The best outdoor spaces, art, and historical exhibits in Detroit for Summer 2017
Note: This map was originally posted on July 3 and updated July 21 with more info on Beacon Park, which is now open.
Summer is here and it’s time to get outside and explore the city. For this season’s Pocket Guide, we’re including some of our favorite outdoor locations and historical sites to enjoy the weather. We’re also including many museums who are hosting special exhibits to commemorate the 1967 Detroit Rebellion. There’s a lot to see in Detroit right now, but we narrowed it down to 26 places to visit and things to do while in the Motor City.
1 James Scott Memorial Fountain
Although the man who commissioned it wasn’t so popular in his time, the James Scott Memorial Fountain is one of the most beautiful places in the city and on Belle Isle.
If you’re looking for a canopy of trees, green space, and history, Elmwood Cemetery is a certified arboretum. The historic cemetery covers 86 acres and is the final resting place of governors, mayors, prominent businessmen, and abolitionists.
A carousel, volleyball courts, deck chairs, nature trails, and more, the Riverfront is one of the best public spaces in the city and always one of the best choices for where to go to get some fresh air.
Once a Grand Trunk Railroad Line, the Dequindre Cut Greenway is now a paved path for bike riders, walkers, joggers, and art lovers.
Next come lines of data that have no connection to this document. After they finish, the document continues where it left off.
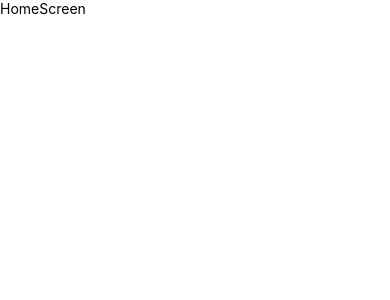
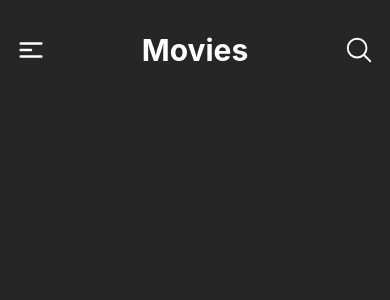
Before and after one commit to LathithaKunana/MovieApp, a React Native app: screen /Home in a window 390 px wide. Shown: the top 300 px of the page. Built offline with nearby package versions, Linux system fonts and the light colour scheme.

Commit message:
busy with the front page

```diff
--- a/App.js
+++ b/App.js
@@ -2,8 +2,10 @@ import { StatusBar } from 'expo-status-bar';
 import React from 'react';
 import { StyleSheet, Text, View } from 'react-native';
 
+{/*Route*/}
+import AppNavigation from './navigation/appNavigation';
+
 {/*Screens*/}
-
 import HomeScreen from './screens/HomeScreen';
 
 export default function App() {
--- /dev/null
+++ b/navigation/appNavigation.js
@@ -0,0 +1,15 @@
+import { NavigationContainer } from "@react-navigation/native";
+import { createNativeStackNavigator } from "@react-navigation/native-stack";
+import HomeScreen from "../screens/HomeScreen";
+
+const Stack = createNativeStackNavigator();
+
+export default function  AppNavigation() {
+    return (
+        <NavigationContainer>
+            <Stack.Navigator>
+                <Stack.Screen name="Home" component={HomeScreen} options={{headerShown: false}} />
+            </Stack.Navigator>
+        </NavigationContainer>
+    )
+}
--- a/package.json
+++ b/package.json
@@ -9,6 +9,8 @@
     "web": "expo start --web"
   },
   "dependencies": {
+    "@react-navigation/native": "^6.1.12",
+    "@react-navigation/native-stack": "^6.9.20",
     "axios": "^1.6.7",
     "expo": "~50.0.8",
     "expo-linear-gradient": "^12.7.2",
--- a/screens/HomeScreen.js
+++ b/screens/HomeScreen.js
@@ -1,11 +1,29 @@
 import React, { Component } from 'react'
-import { SafeAreaView, Text, View } from 'react-native'
+import { Platform, SafeAreaView, Text, TouchableOpacity, View } from 'react-native'
+import { StatusBar } from 'expo-status-bar'
+import {Bars3CenterLeftIcon, MagnifyingGlassIcon} from 'react-native-heroicons/outline'
 
+const ios =  Platform.OS === 'ios';
 export default function HomeScreen() {
+
+
     return(
-    <SafeAreaView>
-        <Text>HomeScreen</Text>
-    </SafeAreaView>
+    <View className = "flex-1 bg-neutral-800 ">
+        {/* search bar and logo */}
+
+        <SafeAreaView className = {ios? "-mb-2" : "mt-8"}>
+            <StatusBar style="light" />
+            <View className="flex-row justify-between items-center mx-4">
+                <Bars3CenterLeftIcon size={30} strokeWidth={2} color="#fff"/>
+            <Text
+                className= "text-white text-3xl font-bold ">Movies
+            </Text>
+            <TouchableOpacity>
+                <MagnifyingGlassIcon onPress={()=>{alert("Search Functionality Coming Soon")}} size={30} color="#fff"/>
+            </TouchableOpacity>
+            </View>
+        </SafeAreaView>
+    </View>
     )
 
 }
--- a/tailwind.config.js
+++ b/tailwind.config.js
@@ -1,6 +1,6 @@
 /** @type {import('tailwindcss').Config} */
 module.exports = {
-  content: ["./App.{js,jsx,ts,tsx}", "./components.{js,jsx,ts,tsx}"],
+  content: ["./App.{js,jsx,ts,tsx}", "./components/**/*.{js,jsx,ts,tsx}", "./screens/**/*.{js,jsx,ts,tsx}", "./navigation/**/*.{js,jsx,ts,tsx}"],
   theme: {
     extend: {},
   },
```
Also changed, not shown: 1 other file (tests, documents, lock files or other folders).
Murals and paintings cover much of the concrete in the underpasses, leading many to slow down and enjoy the view. The path spans from the Riverfront all the way through Eastern Market to Mack.
9 Charles H Wright Museum of African American History
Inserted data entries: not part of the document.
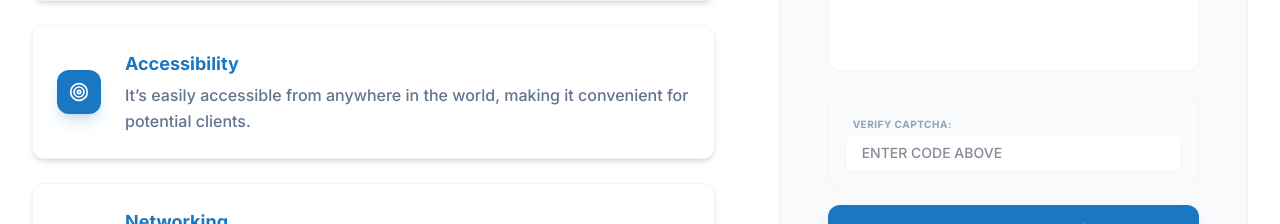
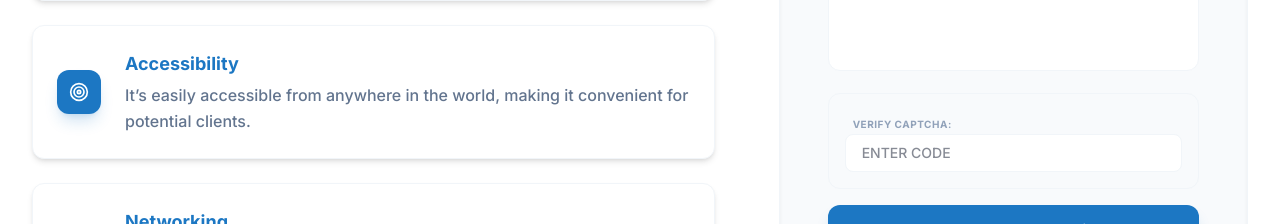
Before and after one commit to Luisant-git/luisant-software-solutions, a React (Vite) app in the folder frontend/: page /digital-showcase in a window 1280 px wide. Shown: the part 900-1124 px from the top of the page. Built offline with nearby package versions, Linux system fonts and the light colour scheme; no server answers.

Commit message:
enter code above name change to enter code

```diff
--- a/frontend/src/components/AppointmentForm.tsx
+++ b/frontend/src/components/AppointmentForm.tsx
@@ -203,7 +203,7 @@ export default function AppointmentForm({ defaultService = "" }: AppointmentForm
             )}
             <input
               type="text"
-              placeholder="Enter code above"
+              placeholder="Enter code"
               required
               className="w-full sm:flex-grow px-3 sm:px-4 py-2 bg-white border border-slate-100 rounded-lg focus:outline-none focus:ring-2 focus:ring-primary/20 font-medium text-xs sm:text-sm uppercase"
               value={captchaInput}
--- a/frontend/src/pages/Career.tsx
+++ b/frontend/src/pages/Career.tsx
@@ -259,7 +259,7 @@ export default function Career() {
                         )}
                         <input
                           type="text"
-                          placeholder="Enter code above"
+                          placeholder="Enter code"
                           required
                           className="w-full sm:flex-grow px-3 sm:px-4 py-2 bg-white border border-slate-100 rounded-lg focus:outline-none focus:ring-2 focus:ring-primary/20 font-medium text-xs sm:text-sm uppercase"
                           value={captchaInput}
```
The Charles H. Wright Museum will have a two-part exhibit starting July 23 called “Say It Loud: Art, History, Rebellion.” The first will be outside near Charles McGee’s “United We Stand” statue and feature large photographs and quotes about the 1967 Rebellion. Inside, the museum will display politically and socially informed works from over 40 artists in response to injustice over the past decades.
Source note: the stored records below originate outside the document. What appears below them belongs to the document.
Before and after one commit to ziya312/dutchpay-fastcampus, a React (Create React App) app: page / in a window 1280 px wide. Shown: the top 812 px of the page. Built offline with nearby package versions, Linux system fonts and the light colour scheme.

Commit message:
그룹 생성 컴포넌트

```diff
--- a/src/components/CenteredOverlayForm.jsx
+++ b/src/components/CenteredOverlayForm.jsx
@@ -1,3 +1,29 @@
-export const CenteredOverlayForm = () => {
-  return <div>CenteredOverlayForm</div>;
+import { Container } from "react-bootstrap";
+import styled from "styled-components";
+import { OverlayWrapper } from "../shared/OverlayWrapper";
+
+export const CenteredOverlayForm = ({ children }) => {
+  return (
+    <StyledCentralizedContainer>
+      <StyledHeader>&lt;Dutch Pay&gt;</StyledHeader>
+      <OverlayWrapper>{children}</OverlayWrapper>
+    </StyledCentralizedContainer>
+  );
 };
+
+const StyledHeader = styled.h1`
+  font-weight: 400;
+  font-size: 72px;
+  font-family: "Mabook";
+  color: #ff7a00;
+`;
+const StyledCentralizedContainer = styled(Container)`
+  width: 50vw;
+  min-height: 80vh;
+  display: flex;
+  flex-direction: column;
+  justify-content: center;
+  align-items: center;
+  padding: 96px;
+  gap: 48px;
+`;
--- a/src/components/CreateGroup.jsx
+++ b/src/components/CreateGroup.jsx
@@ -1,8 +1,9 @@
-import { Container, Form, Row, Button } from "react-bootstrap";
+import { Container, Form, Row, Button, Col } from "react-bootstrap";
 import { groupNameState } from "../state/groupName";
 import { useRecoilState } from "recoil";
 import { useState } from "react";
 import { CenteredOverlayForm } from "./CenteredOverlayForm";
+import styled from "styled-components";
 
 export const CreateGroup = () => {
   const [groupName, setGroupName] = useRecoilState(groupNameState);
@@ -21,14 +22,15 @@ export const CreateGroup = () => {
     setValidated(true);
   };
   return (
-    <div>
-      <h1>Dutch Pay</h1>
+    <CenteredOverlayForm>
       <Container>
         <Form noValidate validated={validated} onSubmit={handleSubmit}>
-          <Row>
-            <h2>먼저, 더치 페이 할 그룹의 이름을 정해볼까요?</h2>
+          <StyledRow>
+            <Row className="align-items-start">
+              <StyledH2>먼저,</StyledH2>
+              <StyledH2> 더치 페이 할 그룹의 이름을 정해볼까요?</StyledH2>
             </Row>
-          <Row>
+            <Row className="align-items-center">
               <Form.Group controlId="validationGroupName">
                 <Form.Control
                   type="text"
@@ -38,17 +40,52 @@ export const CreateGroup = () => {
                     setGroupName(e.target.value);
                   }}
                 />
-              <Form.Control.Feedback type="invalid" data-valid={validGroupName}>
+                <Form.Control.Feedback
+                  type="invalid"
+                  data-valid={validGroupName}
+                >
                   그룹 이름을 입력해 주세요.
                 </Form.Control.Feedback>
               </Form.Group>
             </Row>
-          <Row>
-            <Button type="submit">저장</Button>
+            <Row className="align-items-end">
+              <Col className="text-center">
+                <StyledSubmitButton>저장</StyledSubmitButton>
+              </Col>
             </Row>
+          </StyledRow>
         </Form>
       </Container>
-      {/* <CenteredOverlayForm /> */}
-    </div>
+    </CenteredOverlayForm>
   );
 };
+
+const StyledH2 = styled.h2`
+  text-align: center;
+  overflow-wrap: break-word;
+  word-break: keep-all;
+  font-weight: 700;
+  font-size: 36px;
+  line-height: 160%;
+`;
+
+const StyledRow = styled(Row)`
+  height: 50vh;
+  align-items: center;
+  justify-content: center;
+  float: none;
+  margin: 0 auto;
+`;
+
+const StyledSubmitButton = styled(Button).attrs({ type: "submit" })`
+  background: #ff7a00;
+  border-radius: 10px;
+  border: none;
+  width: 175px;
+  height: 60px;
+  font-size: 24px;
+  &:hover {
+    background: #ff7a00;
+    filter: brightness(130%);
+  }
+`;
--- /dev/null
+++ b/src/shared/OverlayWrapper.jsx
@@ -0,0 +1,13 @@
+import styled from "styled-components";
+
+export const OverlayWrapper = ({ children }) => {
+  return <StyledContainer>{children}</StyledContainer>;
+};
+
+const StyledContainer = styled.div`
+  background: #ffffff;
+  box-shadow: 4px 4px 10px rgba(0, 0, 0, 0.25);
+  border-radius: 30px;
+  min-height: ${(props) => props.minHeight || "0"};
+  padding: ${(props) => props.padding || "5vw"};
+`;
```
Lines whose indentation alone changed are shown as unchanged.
The DIA is always one of our favorite places to visit in the city, from the Detroit Industry murals by Diego Rivera to the Kresge Court. Starting July 23, the DIA will commemorate the 1967 Detroit Rebellion with the exhibit “Art of Rebellion: Black Art of the Civil Rights Movement,” featuring 34 photos, paintings, installations, and sculptures from the Civil Rights Movement of the 1960s and 70s.
The Detroit 67: Perspectives exhibit is now open at the Detroit Historical Museum. The Detroit Historical Society has been collecting oral histories for the past two years, and combined with historic scholarship, the exhibit offers visitors a glimpse into the 67 rebellion, what it meant to the city, and what it means moving forward.
The McGregor Memorial Conference Center on the Wayne State campus is a serene oasis. Designed by Minoru Yamasaki in 1958, McGregor has a beautiful reflecting pool and sunken garden to sit and relax. It’s located on a pedestrian-only stretch, so you can check out the nearby Yamasaki-designed buildings, including the Prentis Building, Deroy Auditorium, and the College of Education Building.
On Canfield between Second and Third, you’ll find grand, preserved Victorians along a beautiful street. The district is on the National Register of Historic Places in the early 1980s, and walking down the street, you get a feel of what Detroit used to be.
Detroit’s Largest Art Object continues to impress as Detroit’s most iconic skyscraper. Built in 1928 by the Fisher Brothers as a gift to the city and designed by Albert Kahn, this stands out as Kahn’s masterpiece. The mosaics and frescoes were designed by Geza R. Maroti and represent transportation, commerce, music, and drama. The gold top can be seen in the night sky as a beacon in New Center. Home to the Fisher Theatre, you can wander through the lobby anytime. Pure Detroit offers guided tours on the weekends.
Looking to get outside? Palmer Park has miles of trails around and through the park. Stop by to see the Mounted Police, appreciate the restored Log Cabin, and gaze at the Merrill Fountain. We can imagine it will run again.
The Redford Theatre has been in operation since it opened in January 1928. It has a full-size stage, grand foyer, and a Barton organ. It runs now through volunteers and shows old movies and special showings. And down the street, you can see the Artist Village, a creative hub for artists, students, business owners, and neighbors living and working in the heart of Old Redford. Upcoming movies include The Big Lebowski, The Wizard of Oz, and Evil Dead, hosted by Bruce Campbell.
The Senate Theater on Michigan Avenue is home to the Detroit Theater Organ Society and they’re working on restoring their marquis and fixing up some of the interior. The centerpiece of the theater is a huge Wurlitzer organ, and the volunteer-run theater is playing old movies on some weekends, along with organ concerts and special events.
Taking up nearly a block off of Grand River, Dabl’s MBAD African Bead Museum has 18 outdoor installations, plus a gallery and beads for sale indoors. Visitors can learn about history, culture, and the human condition through this incredible destination.